Eco-architecture, responsible and sustainable architecture, bio- or natural architecture... An interview with Emanuele Bottigella / Tiziana Monterisi, Nova Civitas - Architecture office of Cittadellarte Fondazione Pistoletto
Cristiana Bottigella: What is sustainability in architecture according to you?
Emanuele Bottigella / Tiziana Monterisi: An intense research of materials with natural or recycled origin represents the first step to encourage a deep and radical change in “construction art”. The Natural Architecture believes that sustainability is above all an investment in human intellect as a resource, because the awareness that the impact of our choices can inevitably affect everything that surrounds us, is a necessary behaviour to living socially. Natural Architecture is therefore not just a formal discipline but also a technological one, an integration to the architectural form that along with progress addresses the theme in a structural and rational way.
Natural Architecture (also known as sustainable, eco-compatible or bio-architecture) should respect two essential fundamentals: the respect for humankind and the respect for the environment. Today these principles have become lost perhaps blinded by the dream of International Style, but luckily for many years they have been the basis for Architecture.
CB: The Architecture Office was born within Cittadellarte. What do you think are the connections between art and architecture?
EB/TM: In 2007 the Architecture Office gave birth to Nova Civitas, a company designing and marketing products of sustainable architecture. In this enterprise a consistent aesthetic and ethic expression of creativity is essential, which is also behind all the activities by Cittadellarte whose mission is to “Inspire and produce a responsible change in society through ideas and creative projects.” The products we create and sell are the result of careful research. We also collect and exhibit these items, that mainly come from natural or recycled materials, resulting from a synergy between technology and accountability towards the environment.
Cittadellarte is a model of artistic and cultural institution that puts the art in direct interaction with the various sectors of society. A place where ideas and projects converge, that combine creativity and entrepreneurship, training and production, politics and spirituality, ecology and architecture.
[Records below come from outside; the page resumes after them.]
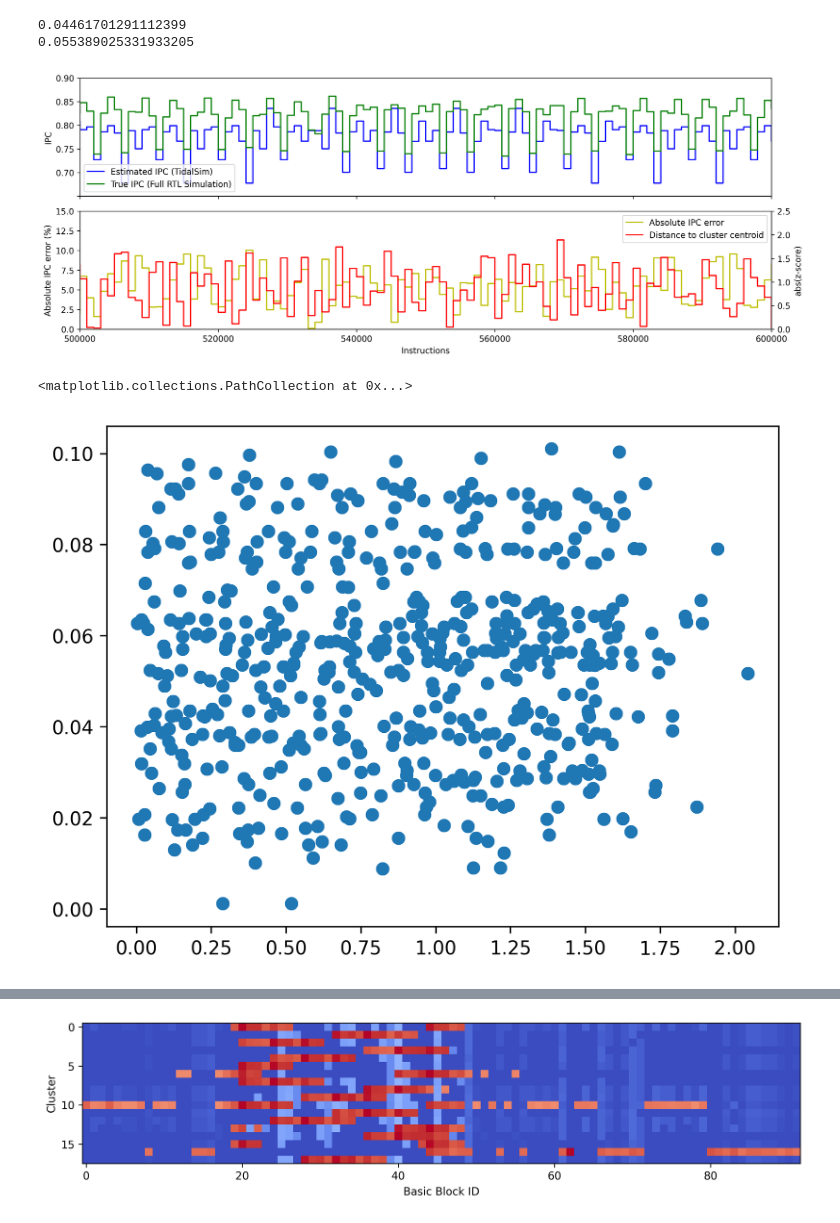
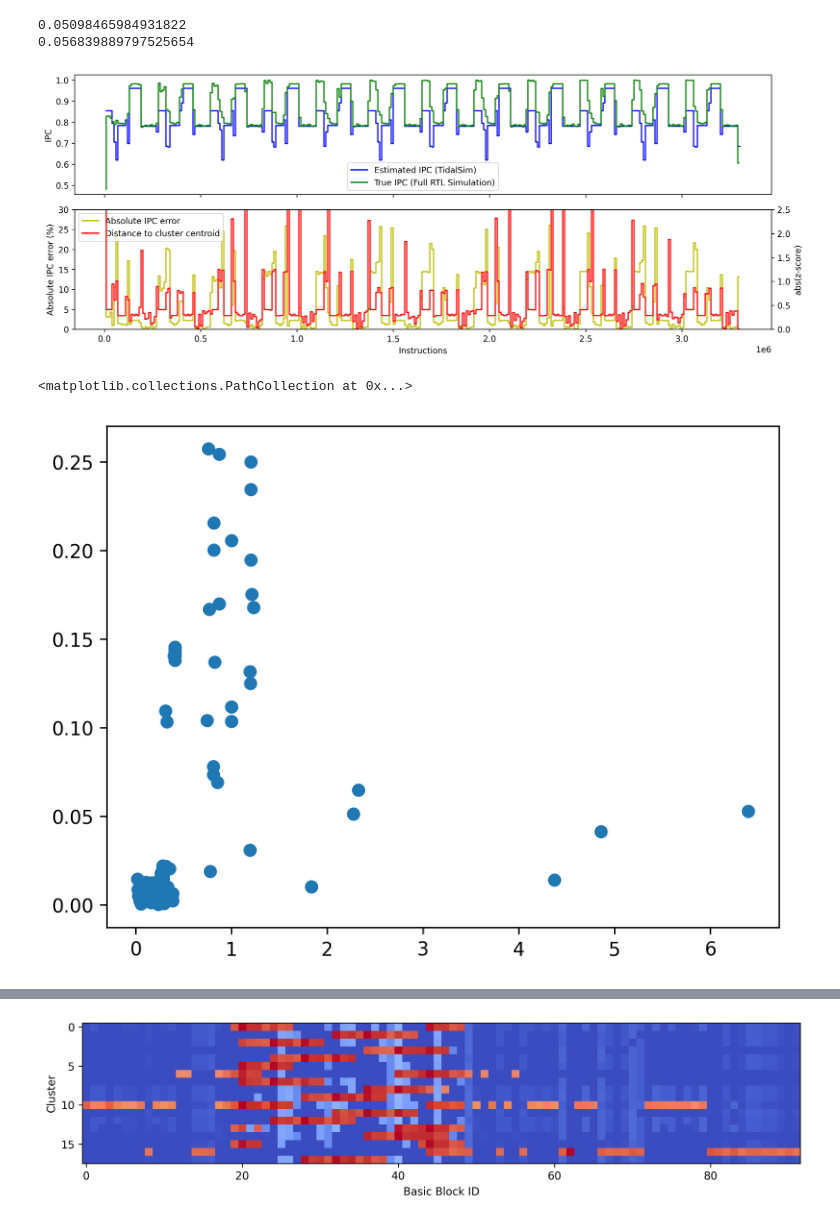
Before and after one commit to euphoric-hardware/tidalsim, a Jupyter notebook: notebooks/Plotting.ipynb, the cells around one changed output, grey strips where cells are left out. Saved outputs shown, nothing was run; the diff lists cells and outputs as text; code cells hidden in the pictures.

```diff
--- a/notebooks/Plotting.ipynb
+++ b/notebooks/Plotting.ipynb
@@ -24,10 +24,12 @@ def make_arrays_equal_size(arr1, arr2):
 def get_run_dir(binary: str) -> Path:
     return Path.cwd().parent / "runs" / binary
 
-interval_length = 1000
+interval_length = 10000
 clusters = 18
-run_dir = get_run_dir("aha-mont64-fb8c96bc") # TODO: Enter run_dir here
-estimated_perf, true_perf = tme.analyze_tidalsim_results(run_dir, interval_length, clusters, detailed_warmup_insts=100, elf=False)
+# run_dir = get_run_dir("aha-mont64-fb8c96bc")
+# run_dir = get_run_dir("crc32-5a0c5b8b")
+run_dir = get_run_dir("huffbench-c613d0e8")
+estimated_perf, true_perf = tme.analyze_tidalsim_results(run_dir, interval_length, clusters, detailed_warmup_insts=2000, elf=False)
 if true_perf is None:
     print("Golden performance results not available")
 # %%
@@ -39,46 +41,46 @@ if true_perf is not None:
     print(np.mean(ipc_abs_error_trace))
     # TODO: investigate why these numbers are different! They should be the same!
 # %% [output]
-0.04461701291112399
-0.055389025331933205
+0.05098465984931822
+0.056839889797525654
 # %%
 estimated_perf['z_dist_to_centroid'] = estimated_perf.groupby('cluster_id')['dist_to_centroid'].transform(lambda x: np.abs(scale(x)))
 # %%
 # https://stackoverflow.com/questions/37737538/merge-subplots-with-shared-x-axis
 # https://matplotlib.org/stable/gallery/spines/multiple_yaxis_with_spines.html
 
 fig, (ax1, ax2) = plt.subplots(2, 1, sharex=True, gridspec_kw=dict(height_ratios=[1,1]))
 ax3 = ax2.twinx()
 
 p1, = ax1.step(estimated_perf.inst_count, estimated_perf.est_ipc, "b", label="Estimated IPC (TidalSim)")
 if true_perf is not None:
     p2, = ax1.step(true_perf.inst_count, true_perf.ipc, "g", label="True IPC (Full RTL Simulation)")
     p3, = ax2.step(true_perf.inst_count, np.multiply(ipc_abs_error_trace, 100), 'y', label="Absolute IPC error")
 p4, = ax3.step(estimated_perf.inst_count, estimated_perf['z_dist_to_centroid'], 'r', label='Distance to cluster centroid')
-ax1.set_xlim([0.5e6, 0.6e6])
-ax1.set_ylim([0.65, 0.9])
-ax2.set_ylim([0, 15])
+#ax1.set_xlim([0.5e6, 2.0e6])
+#ax1.set_ylim([0.65, 0.9])
+ax2.set_ylim([0, 30])
 ax3.set_ylim([0, 2.5])
 ax2.set_xlabel('Instructions')
 ax1.set_ylabel('IPC')
 ax2.set_ylabel('Absolute IPC error (%)')
 ax3.set_ylabel('abs(z-score)')
 ax1.legend()
 ax2.legend(handles=[p3, p4] if true_perf is not None else [p4])
 # remove top-most tick label for the first subplot
 yticks = ax1.yaxis.get_major_ticks()
 yticks[0].label1.set_visible(False)
 plt.subplots_adjust(hspace=.0)
 fig.set_size_inches(13, 5)
 plt.tight_layout()
-plt.savefig('aha-mont64_results.svg')
+plt.savefig('huffbench_results.svg')
 # %% [output]
-[figure, old version]
+[figure, new version]
 # %%
 plt.scatter(estimated_perf['z_dist_to_centroid'][:len(ipc_abs_error_trace)][100:-100], ipc_abs_error_trace[100:-100])
 # %% [output]
 <matplotlib.collections.PathCollection at 0x...>
-[figure, old version]
+[figure, new version]
 # %%
 pca = PCA(n_components=2)
 matrix = np.vstack(estimated_perf['embedding'][100:-100])
```
Also changed, not shown: parts of 2 cells of this notebook, 5 other files.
The mission of Cittadellarte is incorporated in the myth of the Third Paradise (New Sign of Infinity by Michelangelo Pistoletto, 2003), a new level of civilization created by the merger between the first and second paradises, the very basic elements on the planet.
This concept is also reflected in the field of architecture as it places the living as a primary hub of the organic relationship between the person and the environment. The house is the third skin for all of us: the first is the epidermis, the second is the house and the third one is the skin that we build around the house, which is the protection for excellence, but also the connection between the individual and society. The home sets the relations between individuals and the complexity of common life.
In all the housing nucleus, society is formed and organized. Hence the concept of Living Housing Organisms, because we intend home as alive thing, part of nature. We create this organic skin, just as we are organic, we and the world around us. The birth of such a company within Cittadellarte is a statement of commitment that art and architecture are in the process of responsible social transformation.
CB: How is it possible to imagine for eco-architecture a role, not merely functional but able to stimulate thought and reflection on the contemporary world?
EB/TM: What Nova Civitas suggests is a concrete alternative to the use of materials from the petrochemical industry. We look for eco-compatible products necessary for eco-friendly construction....
...and we are looking to upgrade an architecture which becomes ethically, culturally and technically deeply committed to returning the territory, the city and house, to be a living organism again, part of a larger ecological system that seeks for balance: a “slow-tech” architecture, less technology and more simplicity, a beautiful (aesthetic sustainability) clean (environmental sustainability) and right (social sustainability) architecture. We think that this ethic is perfectly in line with the problems and the expectations of the contemporary culture and society....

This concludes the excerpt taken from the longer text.